It is actually the triceps that make up 2/3 of the muscle mass in your upper arms, so for bigger arms in general you should aim for a training ratio which puts more focus upon developing your triceps than the other way round. Nevertheless, your biceps cannot be ignored - so when you hit them, these 3 tips will help you hit them harder than ever!
1. Get Your Angles Right!
Train from all angles. Think about all the different positions your arm can be in while you carry out the action of flexing your bicep - you should try to incorporate as many of these positions as possible into your exercises. For example you could do 4 sets on the cable curls, 2 sets close grip then 2 sets wide grip. Maybe 3 sets of preacher curls with a neutral grip, hammer curls with the dumb bells (palms facing inwards) or regular bicep curls with dumb bells (palms facing upwards); I would only use 2 or 3 of those exercises per workout, not all at once. Use your imagination and hit those biceps from as many different angles as possible!
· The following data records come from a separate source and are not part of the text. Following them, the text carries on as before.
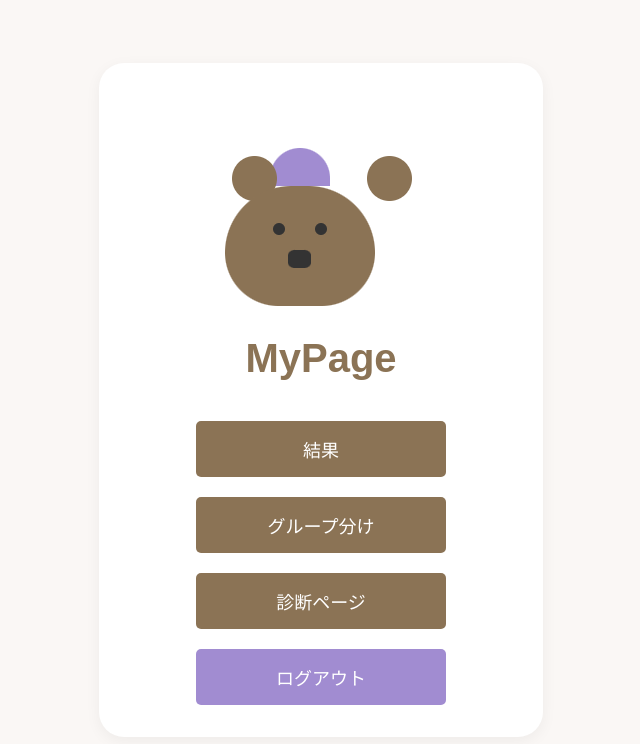
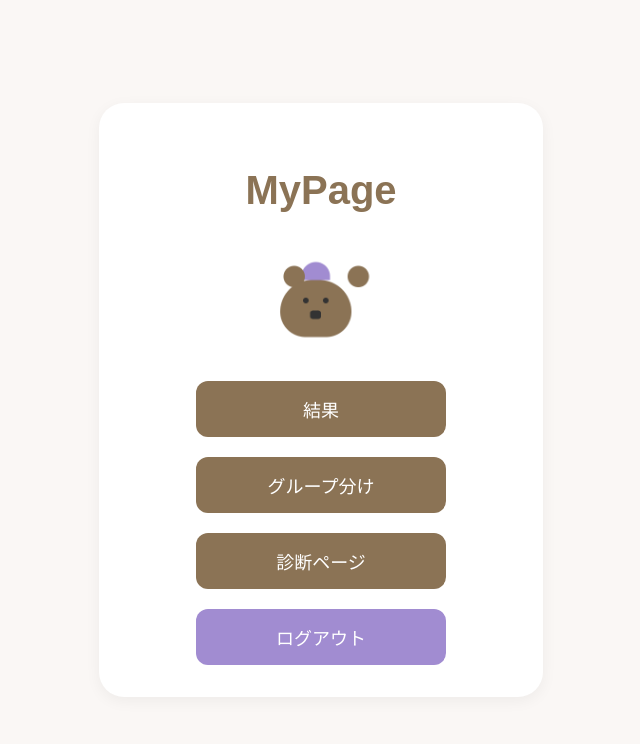
Before and after one commit to ArisaUenohara/Team_yellow, a PHP site: page /mypage.php in a window 1280 px wide. Shown: the top 744 px of the page, without its empty margins (319-959 px from the left). Run offline with PHP 8.4, Linux system fonts and the light colour scheme; the visitor is signed in with stand-in values (Sample User, id 1).

Commit message:
Add files via upload

```diff
--- a/mypage.php
+++ b/mypage.php
@@ -41,12 +41,13 @@ if (!isset($_SESSION['EMAIL'])) {
             font-weight: bold;
 
 }
-h2:before {
-    content: url("bear.png");
-    margin-right:20px;
+
+img {
+    width: 30%;
+    height: auto;
+}
 
 
-}
 .button-container {
     display: flex;
     flex-direction: column;
@@ -64,7 +65,7 @@ h2:before {
     background-color: #8b7355;
     color: white;
     border: none;
-    border-radius: 5px;
+    border-radius: 12px;
     cursor: pointer;
     transition: background-color 0.3s;
 }
@@ -78,7 +79,7 @@ h2:before {
     background-color: #a18cd1;
     color: white;
     border: none;
-    border-radius: 5px;
+    border-radius: 12px;
     cursor: pointer;
     transition: background-color 0.3s;
 }
@@ -91,6 +92,7 @@ h2:before {
 <body>
   <div class="mypage-card">
      <h2 class="title">MyPage</h2>
+     <img src="bear.png" alt="熊">
 
      <div class="button-container">
        <button class="button" onclick="location.href ='con-result.php'">結果</button>
```
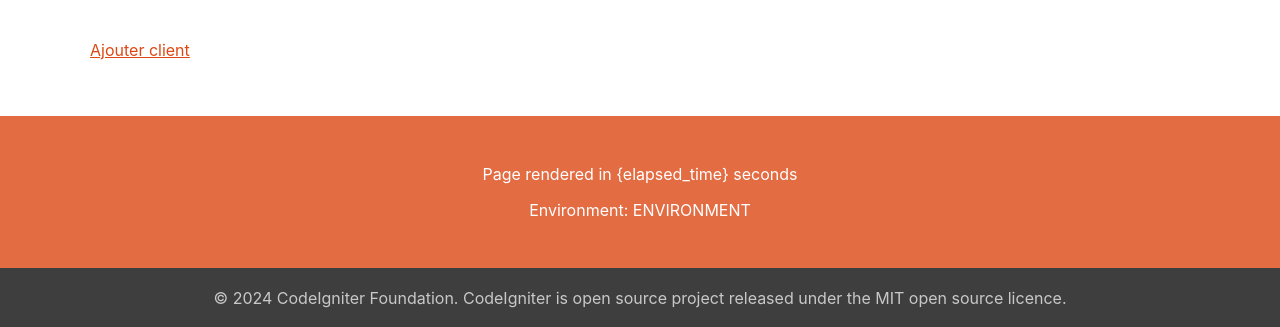
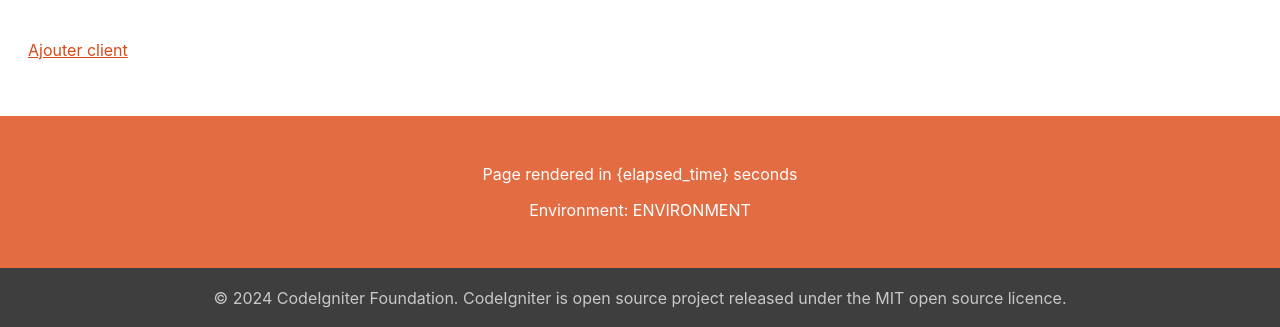
Before and after one commit to KeiSaundersFR/AP3, a CodeIgniter 4 app: template app/Views/client/liste_clients.php in a window 1280 px wide. Shown: the part 211-538 px from the top of the page. Run offline with PHP 8.4 and a stand-in for CodeIgniter, Linux system fonts and the light colour scheme; the template is opened without the code that fills it, so the values that code supplies are empty; some libraries are stand-ins or nearby versions.

Commit message:
commit récup projet

```diff
--- a/public/css/main.css
+++ b/public/css/main.css
@@ -156,7 +156,6 @@ header .heroe h2 {
 
 section {
     margin: 0 auto;
-    max-width: 1100px;
     padding: 2.5rem 1.75rem 3.5rem 1.75rem;
 }
 
```
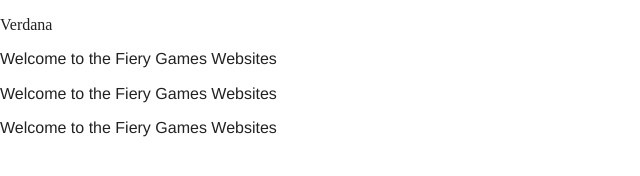
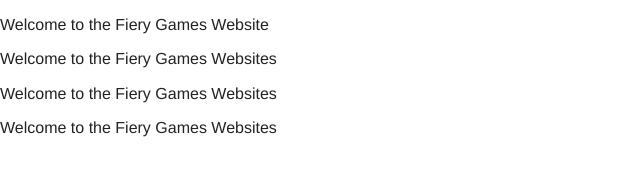
Before and after one commit to FieryGames/fierygames.github.io, a website built with Parcel: page index.html in a window 1280 px wide. Shown: the whole page, without its empty margins (0-640 px from the left). Built offline with nearby package versions, Linux system fonts and the light colour scheme.

Commit message:
Update index.html

```diff
--- a/index.html
+++ b/index.html
@@ -25,7 +25,7 @@
 <body>
 
   <!-- Add your site or application content here -->
-  <p font face = "Welcome to the Fiery Games Website" size = "10">Verdana</font><br </p>
+  <p style="font-family:Helvetica" size = "10">Welcome to the Fiery Games Website</font><br </p>
   <p style="font-family:Helvetica;">Welcome to the Fiery Games Websites</p>
   <p style="font-family:Helvetica;">Welcome to the Fiery Games Websites</p>
   <p style="font-family:Helvetica;">Welcome to the Fiery Games Websites</p>
```
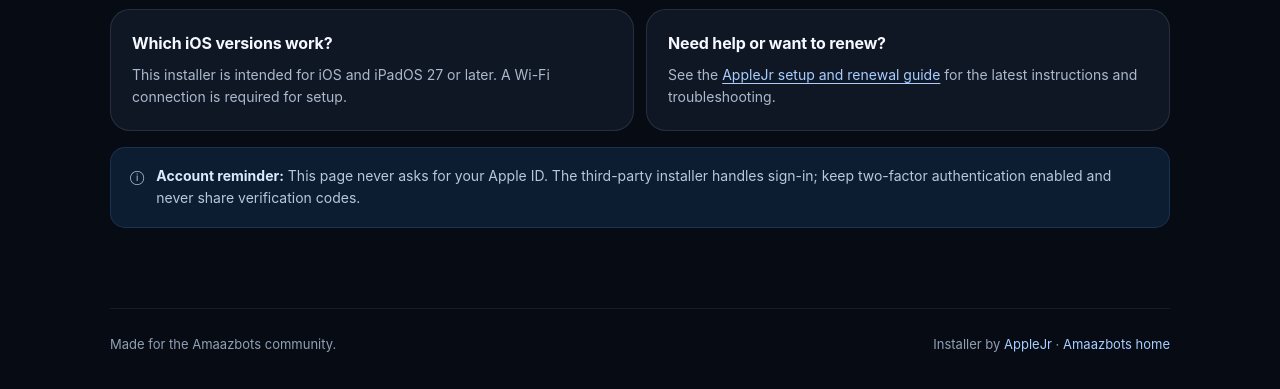
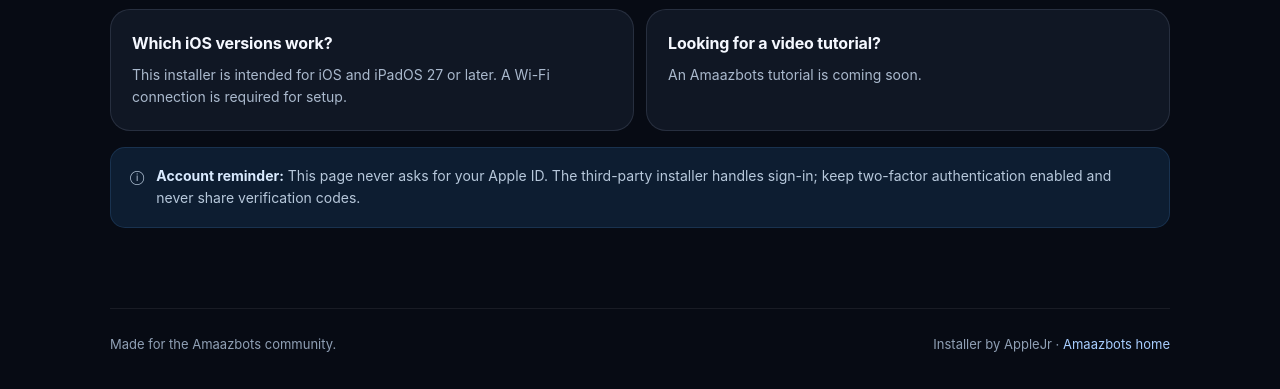
Before and after one commit to amaazawas-alt/Esign-install-Chengdu-Railway-Bureau-, a plain HTML site: page ios27-esign/index.html in a window 1280 px wide. Shown: the part 1889-2278 px from the top of the page. Drawn offline with Linux system fonts and the light colour scheme.

Commit message:
Prepare guide for Amaazbots tutorial

```diff
--- a/ios27-esign/index.html
+++ b/ios27-esign/index.html
@@ -89,10 +89,10 @@
       <article class="faq"><h3>Do I need a certificate?</h3><p>You don't need to import an enterprise certificate. The installer uses your Apple ID to create personal signing credentials.</p></article>
       <article class="faq"><h3>Will I need to refresh?</h3><p>Apps signed with a free Apple ID generally need refreshing every seven days, and Apple's free-account limits still apply.</p></article>
       <article class="faq"><h3>Which iOS versions work?</h3><p>This installer is intended for iOS and iPadOS 27 or later. A Wi-Fi connection is required for setup.</p></article>
-      <article class="faq"><h3>Need help or want to renew?</h3><p>See the <a href="https://applejr.net/sideload/" target="_blank" rel="noopener noreferrer">AppleJr setup and renewal guide</a> for the latest instructions and troubleshooting.</p></article>
+      <article class="faq"><h3>Looking for a video tutorial?</h3><p>An Amaazbots tutorial is coming soon.</p></article>
     </div><div class="notice"><span aria-hidden="true">ⓘ</span><span><strong>Account reminder:</strong> This page never asks for your Apple ID. The third-party installer handles sign-in; keep two-factor authentication enabled and never share verification codes.</span></div></section>
   </main>
-  <footer class="wrap foot"><span>Made for the Amaazbots community.</span><span>Installer by <a href="https://applejr.net/sideload/" target="_blank" rel="noopener noreferrer">AppleJr</a> · <a href="https://www.amaazbotsite.com/">Amaazbots home</a></span></footer>
+  <footer class="wrap foot"><span>Made for the Amaazbots community.</span><span>Installer by AppleJr · <a href="https://www.amaazbotsite.com/">Amaazbots home</a></span></footer>
   <script>
     (() => {
       const command = document.getElementById('install-command').textContent.trim();
```
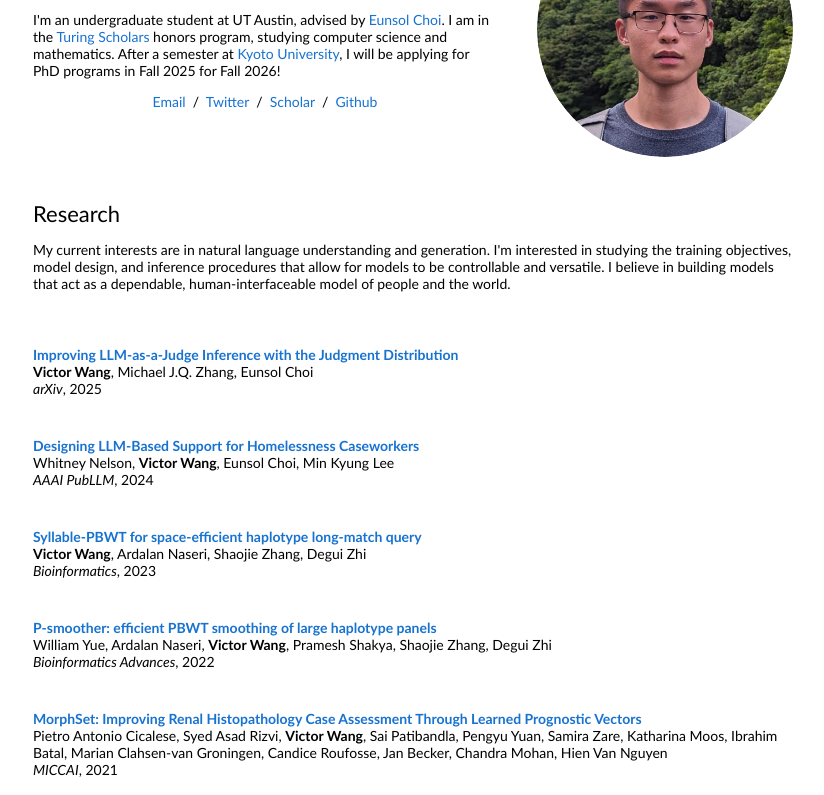
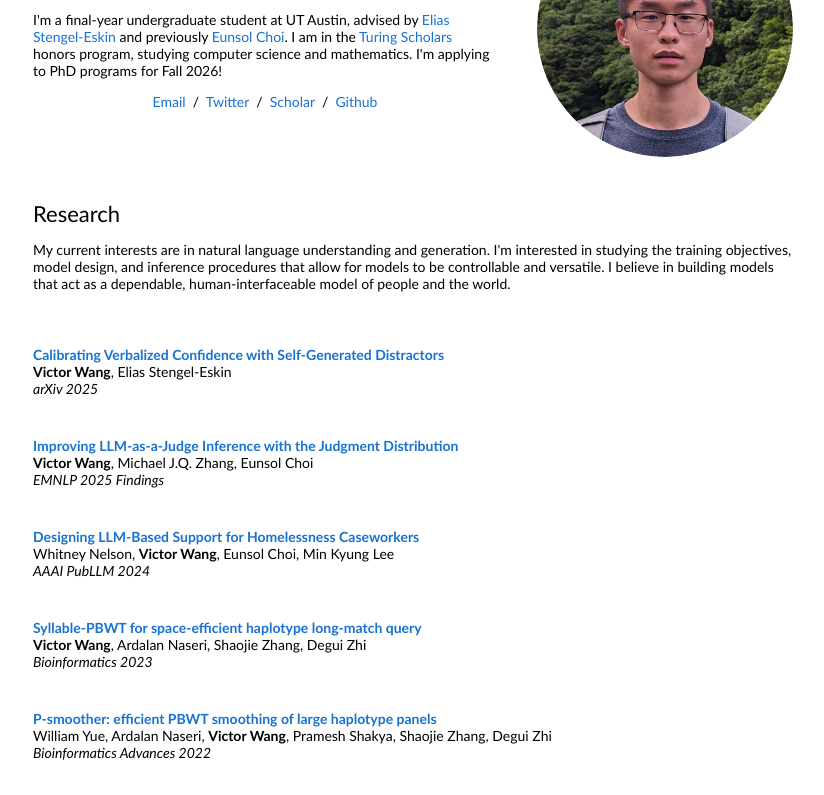
Before and after one commit to dubai03nsr/dubai03nsr.github.io, a plain HTML site: page index.html in a window 1280 px wide. Shown: the part 127-922 px from the top of the page, without its empty margins (227-1051 px from the left). Drawn offline with Linux system fonts and the light colour scheme.

Commit message:
10/2/2025

```diff
--- a/index.html
+++ b/index.html
@@ -23,7 +23,7 @@
                 <p class="name" style="text-align: center;">
                   Victor Wang
                 </p>
-                <p>I'm an undergraduate student at UT Austin, advised by <a href="https://eunsol.github.io/">Eunsol Choi</a>. I am in the <a href="https://www.cs.utexas.edu/turing-scholars">Turing Scholars</a></a> honors program, studying computer science and mathematics. After a semester at <a href="https://www.kyoto-u.ac.jp/en">Kyoto University</a>, I will be applying for PhD programs in Fall 2025 for Fall 2026!</p>
+                <p>I'm a final-year undergraduate student at UT Austin, advised by <a href="https://esteng.github.io/">Elias Stengel-Eskin</a> and previously <a href="https://eunsol.github.io/">Eunsol Choi</a>. I am in the <a href="https://www.cs.utexas.edu/turing-scholars">Turing Scholars</a></a> honors program, studying computer science and mathematics. I'm applying to PhD programs for Fall 2026!</p>
                 <p style="text-align:center">
                   <a href="mailto:victorwang37@utexas.edu">Email</a> &nbsp;/&nbsp;
                   <!-- <a href="data/Victor_Wang_Resume.pdf">CV</a> &nbsp;/&nbsp; -->
@@ -51,7 +51,20 @@
           <table style="width:100%;border:0px;border-spacing:0px;border-collapse:separate;margin-right:auto;margin-left:auto;"><tbody>
             <tr>
               <td style="padding:20px;width:75%;vertical-align:middle">
-                <a href="https://arxiv.org/pdf/2503.03064">
+                <a href="https://arxiv.org/abs/2509.25532">
+                  <span class="papertitle">Calibrating Verbalized Confidence with Self-Generated Distractors</span>
+                </a>
+                <br>
+                <strong>Victor Wang</strong>,
+                Elias Stengel-Eskin
+                <br>
+                <em>arXiv 2025</em>
+              </td>
+            </tr>
+
+            <tr>
+              <td style="padding:20px;width:75%;vertical-align:middle">
+                <a href="https://arxiv.org/abs/2503.03064">
                   <span class="papertitle">Improving LLM-as-a-Judge Inference with the Judgment Distribution</span>
                 </a>
                 <br>
@@ -59,7 +72,7 @@
                 Michael J.Q. Zhang,
                 Eunsol Choi
                 <br>
-                <em>arXiv</em>, 2025
+                <em>EMNLP 2025 Findings</em>
               </td>
             </tr>
 
@@ -74,7 +87,7 @@
                 Eunsol Choi,
                 Min Kyung Lee
                 <br>
-                <em>AAAI PubLLM</em>, 2024
+                <em>AAAI PubLLM 2024</em>
               </td>
             </tr>
 
@@ -89,7 +102,7 @@
                 Shaojie Zhang,
                 Degui Zhi
                 <br>
-                <em>Bioinformatics</em>, 2023
+                <em>Bioinformatics 2023</em>
               </td>
             </tr>
 
@@ -106,7 +119,7 @@
                 Shaojie Zhang,
                 Degui Zhi
                 <br>
-                <em>Bioinformatics Advances</em>, 2022
+                <em>Bioinformatics Advances 2022</em>
               </td>
             </tr>
 
@@ -130,7 +143,7 @@
                 Chandra Mohan,
                 Hien Van Nguyen
                 <br>
-                <em>MICCAI</em>, 2021
+                <em>MICCAI 2021</em>
               </td>
             </tr>
 
@@ -145,7 +158,7 @@
                 Anto Sam Crosslee Louis Sam Titus,
                 Chandra Mohan
                 <br>
-                <em>bioRxiv</em>, 2020
+                <em>bioRxiv 2020</em>
               </td>
             </tr>
           </tbody></table>
@@ -261,13 +274,13 @@
               <td style="padding:20px;width:100%;vertical-align:middle">
                 <h2>Personal</h2>
                 <p>
-                  I enjoy learning languages. I have studied Spanish and Japanese and am now learning Mandarin. In December 2023, I passed the <a href="https://www.jlpt.jp/e/about/levelsummary.html">JLPT</a> N1 with a score of 172/180. Check out my <a href="https://www.reddit.com/r/LearnJapanese/comments/1afxubb/recommendations_from_my_journey/">post</a> on recommendations from my journey!
+                  I enjoy learning languages. I have studied Spanish and Japanese and am now learning Mandarin. In December 2023, I passed the <a href="https://www.jlpt.jp/e/about/levelsummary.html">JLPT</a> N1 with a score of 172/180. Check out my <a href="https://www.reddit.com/r/LearnJapanese/comments/1afxubb/recommendations_from_my_journey/">post</a> on recommendations from my journey! I extended my undergraduate studies to study abroad at <a href="https://www.kyoto-u.ac.jp/en">Kyoto University</a> in Spring 2025, where I took courses taught in Japanese on linguistics, philosophy, and law. Feel free to reach out if you're interested in learning Japanese!
                 </p>
               </td>
             </tr>
           </tbody></table>
 
-          <p align="right"; style="color:gray"><i>Last updated: 3/5/2025</i></p>
+          <p align="right"; style="color:gray"><i>Last updated: 10/2/2025</i></p>
         </td>
       </tr>
     </tbody></table>
```
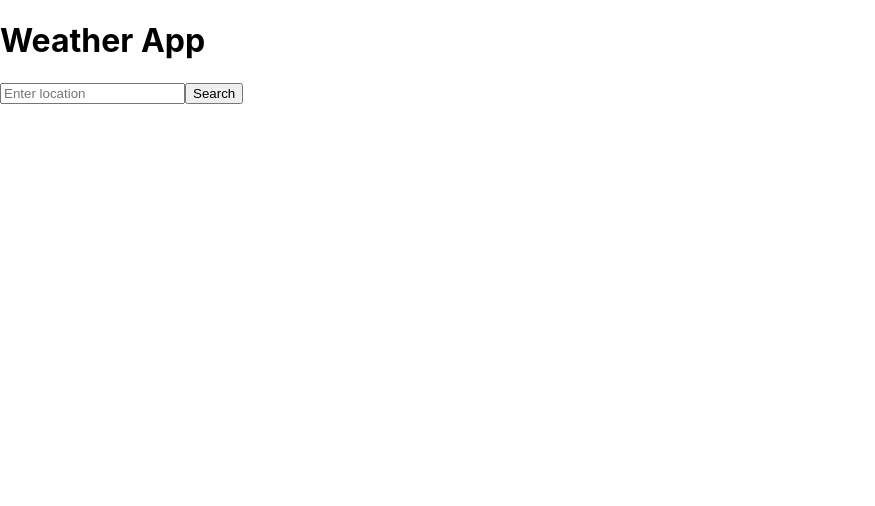
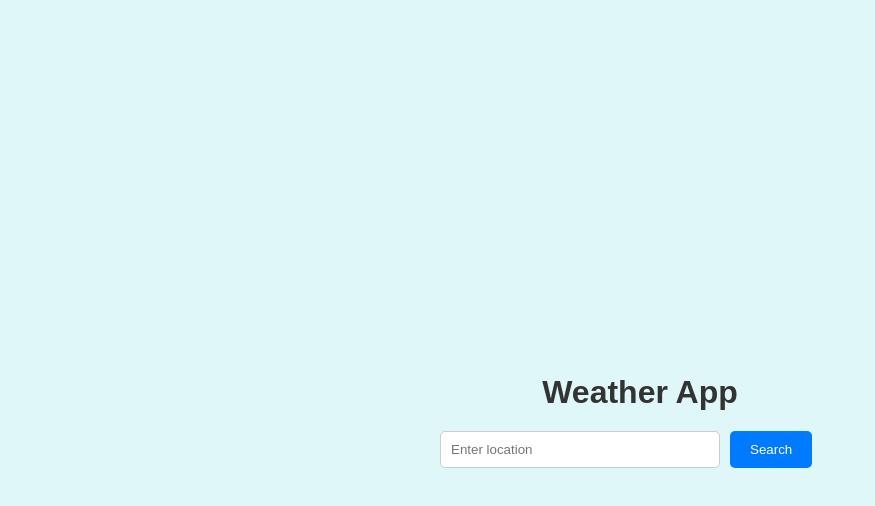
Before and after one commit to Arpita244/weather-app, a React (Create React App) app: page / in a window 1280 px wide. Shown: the top 506 px of the page, without its empty margins (0-875 px from the left). Built offline with nearby package versions, Linux system fonts and the light colour scheme.

Commit message:
4th commit

```diff
--- a/src/App.css
+++ b/src/App.css
@@ -1,38 +1,98 @@
-.App {
-  text-align: center;
+/* App.css */
+body {
+  margin: 0;
+  font-family: Arial, sans-serif;
+  background-color: #e0f7fa;
+  color: #333;
 }
 
-.App-logo {
-  height: 40vmin;
-  pointer-events: none;
-}
-
-@media (prefers-reduced-motion: no-preference) {
-  .App-logo {
-    animation: App-logo-spin infinite 20s linear;
-  }
-}
-
-.App-header {
-  background-color: #282c34;
+.app-container {
   min-height: 100vh;
   display: flex;
   flex-direction: column;
   align-items: center;
   justify-content: center;
-  font-size: calc(10px + 2vmin);
-  color: white;
+  padding: 20px;
 }
 
-.App-link {
-  color: #61dafb;
+.app-title {
+  font-size: 2rem;
+  font-weight: bold;
+  margin-bottom: 20px;
+  text-align: center;
 }
 
-@keyframes App-logo-spin {
-  from {
-    transform: rotate(0deg);
+.search-container {
+  display: flex;
+  flex-direction: column;
+  gap: 10px;
+  margin-bottom: 20px;
+  width: 100%;
+  max-width: 400px;
+}
+
+.search-input {
+  padding: 10px;
+  border: 1px solid #ccc;
+  border-radius: 5px;
+  width: 100%;
+  box-sizing: border-box;
+}
+
+.search-button {
+  padding: 10px 20px;
+  background-color: #007bff;
+  color: white;
+  border: none;
+  border-radius: 5px;
+  cursor: pointer;
+  width: 100%;
+  text-align: center;
+}
+
+.search-button:hover {
+  background-color: #0056b3;
+}
+
+.error-message {
+  color: red;
+  margin-bottom: 20px;
+  text-align: center;
+}
+
+.weather-container {
+  background-color: white;
+  padding: 20px;
+  border-radius: 10px;
+  box-shadow: 0 4px 6px rgba(0, 0, 0, 0.1);
+  width: 100%;
+  max-width: 400px;
+  box-sizing: border-box;
+  text-align: center;
+}
+
+.location-name {
+  font-size: 1.5rem;
+  font-weight: bold;
+  margin-bottom: 10px;
+}
+
+.weather-detail {
+  margin: 5px 0;
+}
+
+/* Responsive Design */
+@media (min-width: 600px) {
+  .search-container {
+    flex-direction: row;
+    gap: 10px;
   }
-  to {
-    transform: rotate(360deg);
+
+  .search-input {
+    width: calc(100% - 120px);
+  }
+
+  .search-button {
+    width: auto;
   }
 }
```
It is important to make sure you are keeping your body guessing, and that means hitting different set and rep ranges and at different intensities; you can start with warm up sets. For every exercise grab the light weights first and just get pumping, 15-20 reps getting blood to the arms - prepare your body properly! To vary your reps you can do it in so many ways, from the standard 3 sets of 10 or 3 sets of 8 it is time to evolve. You may decide to do a set of 12, then a set of 8-10 with heavier weight, then a set of 6-8 even heavier. If you are really going for size you could do 3 sets (8 reps, 7 reps, 6 reps) or at the other end of the scale you could 3 sets working to failure (obviously your maximum will decrease each time). Preacher curl is a great exercise for including 'negative reps' by which you lift the weight at regular pace but release as slowly as possible on the downwards phase. A real killer for this could be 3 sets of 8 (normal reps) +3 (negative reps - releasing for 10 secs each time).
3. Little and Large
Growth Hormone. Please bear in mind that this doesn't just pertain to training your biceps, it applies for other areas too! It is vital to remember that the release of this hormone encourages our muscles to grow to the extent that they do - so as common sense would have it, the more growth hormone you can produce during your work outs, the more you can expect to grow! So if you are training biceps alone for a whole session, we immediately have a problem. As established earlier the biceps only make up a third of the upper arm, so you can imagine how small the muscle group really is in relation to the rest of the body. This is part of the thinking behind training in 'splits' - by pairing up large muscle groups with smaller muscle groups (eg. Monday - Back and Triceps, Wednesday - Chest and Biceps, Friday - Shoulders and Legs) you can train them together and ensure that you are producing greater levels of growth hormone during your workouts.
Ensure you are working a larger muscle group in the same session as your biceps!